* **Your assignment**
Wherever a line in the material contains the word "code", copy that line.

======== Supplied data

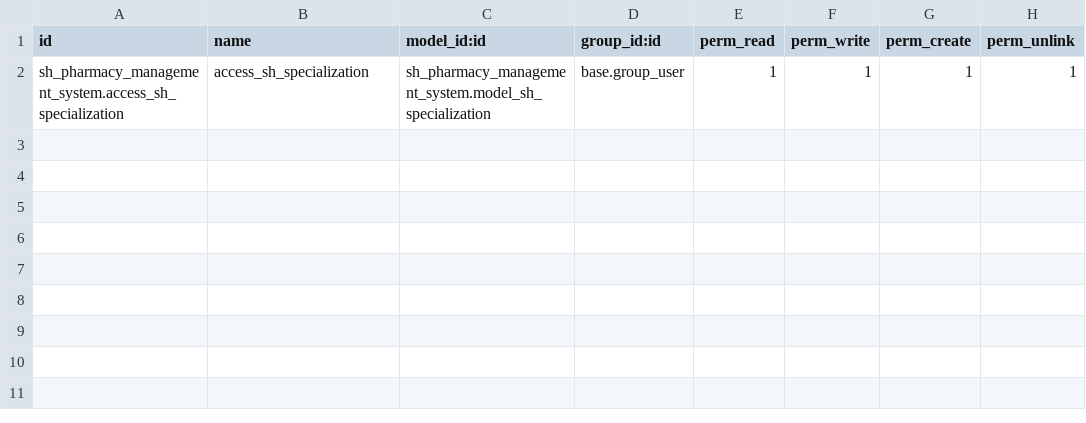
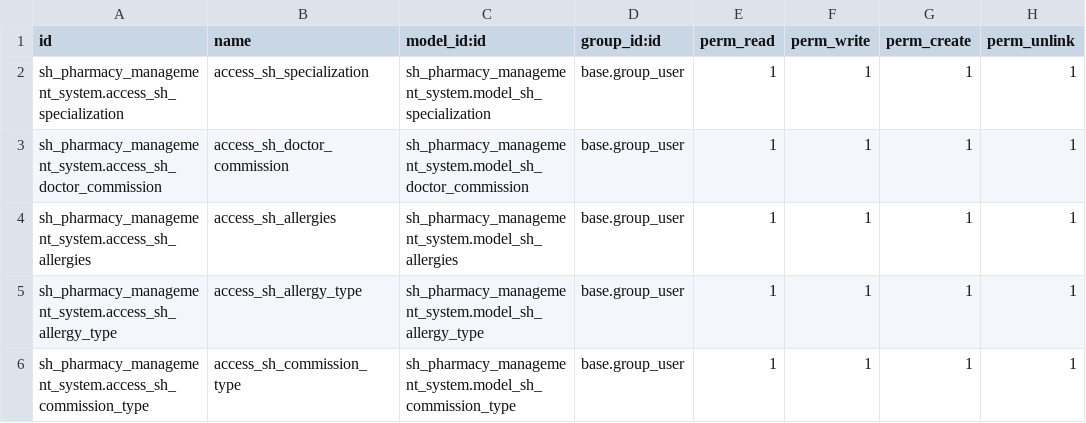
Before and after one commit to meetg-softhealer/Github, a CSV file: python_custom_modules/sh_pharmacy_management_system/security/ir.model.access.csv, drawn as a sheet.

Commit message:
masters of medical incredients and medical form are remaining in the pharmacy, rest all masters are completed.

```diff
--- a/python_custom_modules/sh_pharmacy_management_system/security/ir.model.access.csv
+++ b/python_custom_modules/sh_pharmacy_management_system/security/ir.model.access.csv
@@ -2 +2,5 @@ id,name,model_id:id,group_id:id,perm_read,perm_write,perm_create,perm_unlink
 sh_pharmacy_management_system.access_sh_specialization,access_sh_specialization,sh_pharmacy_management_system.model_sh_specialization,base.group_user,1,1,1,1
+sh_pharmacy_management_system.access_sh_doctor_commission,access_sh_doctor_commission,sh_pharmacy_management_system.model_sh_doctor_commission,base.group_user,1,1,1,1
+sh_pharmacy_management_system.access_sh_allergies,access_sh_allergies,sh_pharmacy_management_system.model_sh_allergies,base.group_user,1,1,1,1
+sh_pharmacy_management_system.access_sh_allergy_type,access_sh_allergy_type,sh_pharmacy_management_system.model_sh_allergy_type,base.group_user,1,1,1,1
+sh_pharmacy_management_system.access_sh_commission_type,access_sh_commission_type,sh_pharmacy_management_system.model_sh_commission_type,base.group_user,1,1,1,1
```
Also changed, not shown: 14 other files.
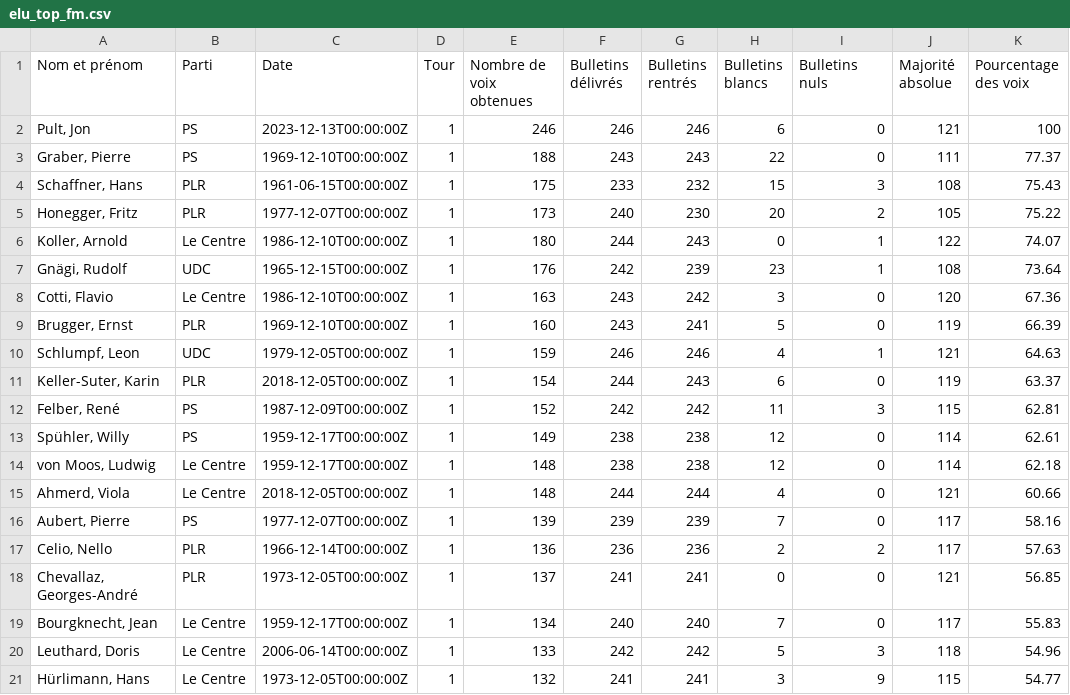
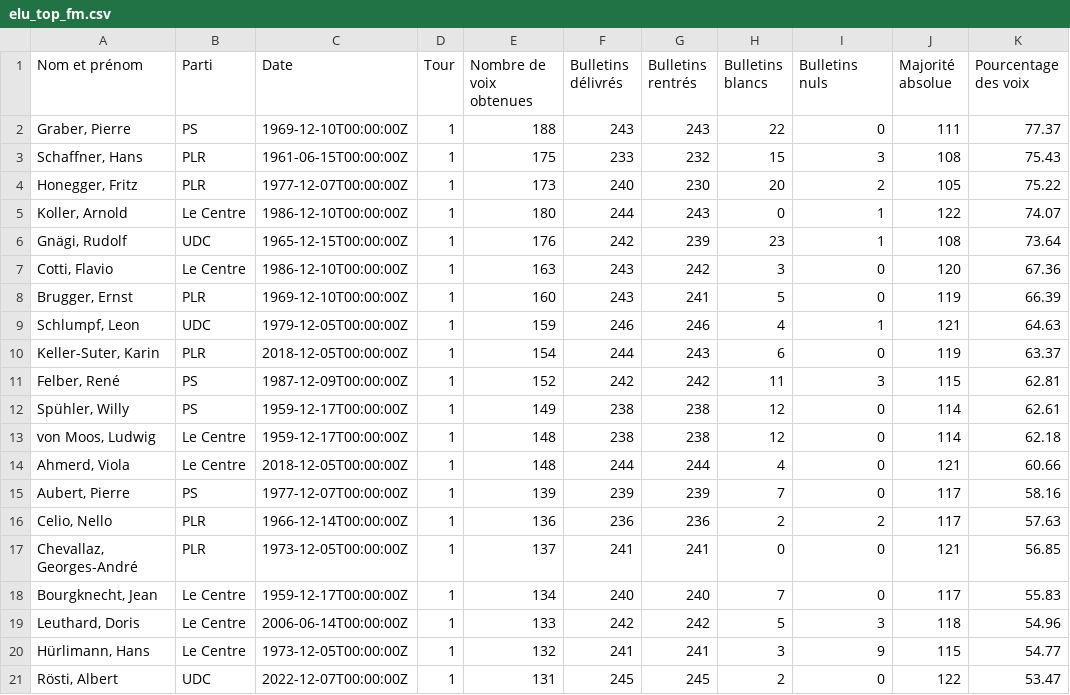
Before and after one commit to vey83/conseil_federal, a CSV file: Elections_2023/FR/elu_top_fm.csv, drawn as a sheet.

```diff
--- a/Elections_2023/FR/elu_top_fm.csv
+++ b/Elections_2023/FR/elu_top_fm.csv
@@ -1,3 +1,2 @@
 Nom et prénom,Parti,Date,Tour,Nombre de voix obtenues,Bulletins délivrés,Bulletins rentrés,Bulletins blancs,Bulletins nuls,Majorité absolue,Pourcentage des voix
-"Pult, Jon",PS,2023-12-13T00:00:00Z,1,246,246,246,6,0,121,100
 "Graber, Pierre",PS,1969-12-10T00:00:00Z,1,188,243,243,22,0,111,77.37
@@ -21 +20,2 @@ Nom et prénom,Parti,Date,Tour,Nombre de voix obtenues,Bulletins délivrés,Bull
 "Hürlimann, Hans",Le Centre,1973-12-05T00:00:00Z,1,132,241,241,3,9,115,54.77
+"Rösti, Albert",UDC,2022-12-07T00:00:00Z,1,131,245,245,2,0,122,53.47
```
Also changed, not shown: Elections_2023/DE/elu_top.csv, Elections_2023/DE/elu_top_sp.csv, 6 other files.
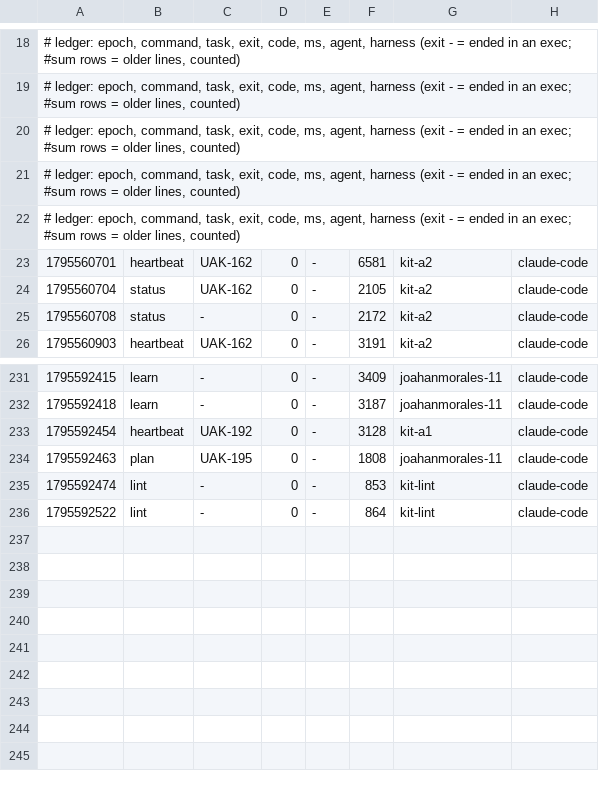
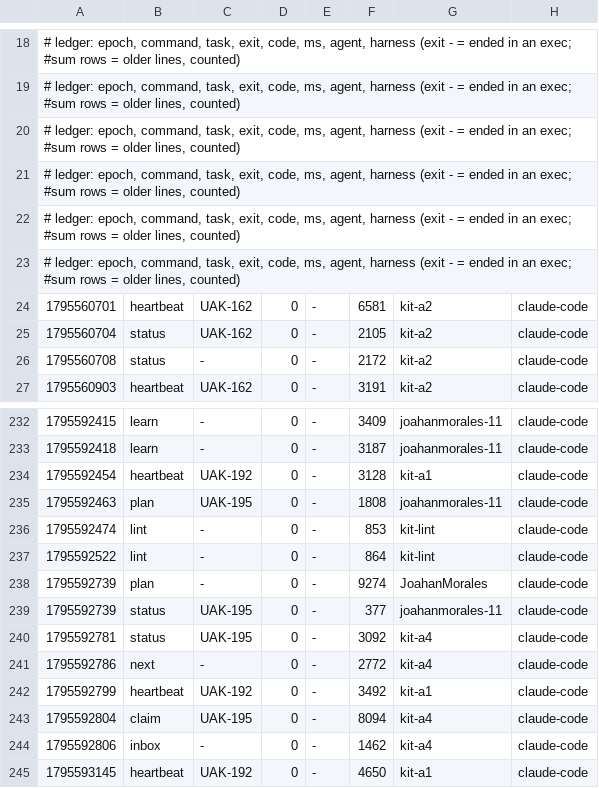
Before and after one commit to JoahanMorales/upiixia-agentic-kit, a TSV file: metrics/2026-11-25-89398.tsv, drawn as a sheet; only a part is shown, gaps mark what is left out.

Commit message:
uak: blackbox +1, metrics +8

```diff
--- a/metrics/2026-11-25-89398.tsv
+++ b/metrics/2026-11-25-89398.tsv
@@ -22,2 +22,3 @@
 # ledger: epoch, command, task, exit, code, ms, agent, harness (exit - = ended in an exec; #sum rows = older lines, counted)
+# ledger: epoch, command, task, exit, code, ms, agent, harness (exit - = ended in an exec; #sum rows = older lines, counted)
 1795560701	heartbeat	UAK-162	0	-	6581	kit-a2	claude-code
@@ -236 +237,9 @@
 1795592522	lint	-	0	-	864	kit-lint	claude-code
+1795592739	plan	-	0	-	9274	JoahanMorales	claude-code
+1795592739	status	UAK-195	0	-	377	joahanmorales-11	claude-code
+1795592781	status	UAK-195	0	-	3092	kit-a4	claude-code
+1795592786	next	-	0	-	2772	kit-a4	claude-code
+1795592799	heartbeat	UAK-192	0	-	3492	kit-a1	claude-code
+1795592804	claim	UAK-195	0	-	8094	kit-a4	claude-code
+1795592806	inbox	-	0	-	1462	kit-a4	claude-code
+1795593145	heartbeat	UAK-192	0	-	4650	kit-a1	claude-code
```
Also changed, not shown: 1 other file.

================

* **Your solution**
 # ledger: epoch, command, task, exit, code, ms, agent, harness (exit - = ended in an exec; #sum rows = older lines, counted)
+# ledger: epoch, command, task, exit, code, ms, agent, harness (exit - = ended in an exec; #sum rows = older lines, counted)
 1795560701	heartbeat	UAK-162	0	-	6581	kit-a2	claude-code
 1795592522	lint	-	0	-	864	kit-lint	claude-code
+1795592739	plan	-	0	-	9274	JoahanMorales	claude-code
+1795592739	status	UAK-195	0	-	377	joahanmorales-11	claude-code
+1795592781	status	UAK-195	0	-	3092	kit-a4	claude-code
+1795592786	next	-	0	-	2772	kit-a4	claude-code
+1795592799	heartbeat	UAK-192	0	-	3492	kit-a1	claude-code
+1795592804	claim	UAK-195	0	-	8094	kit-a4	claude-code
+1795592806	inbox	-	0	-	1462	kit-a4	claude-code
+1795593145	heartbeat	UAK-192	0	-	4650	kit-a1	claude-code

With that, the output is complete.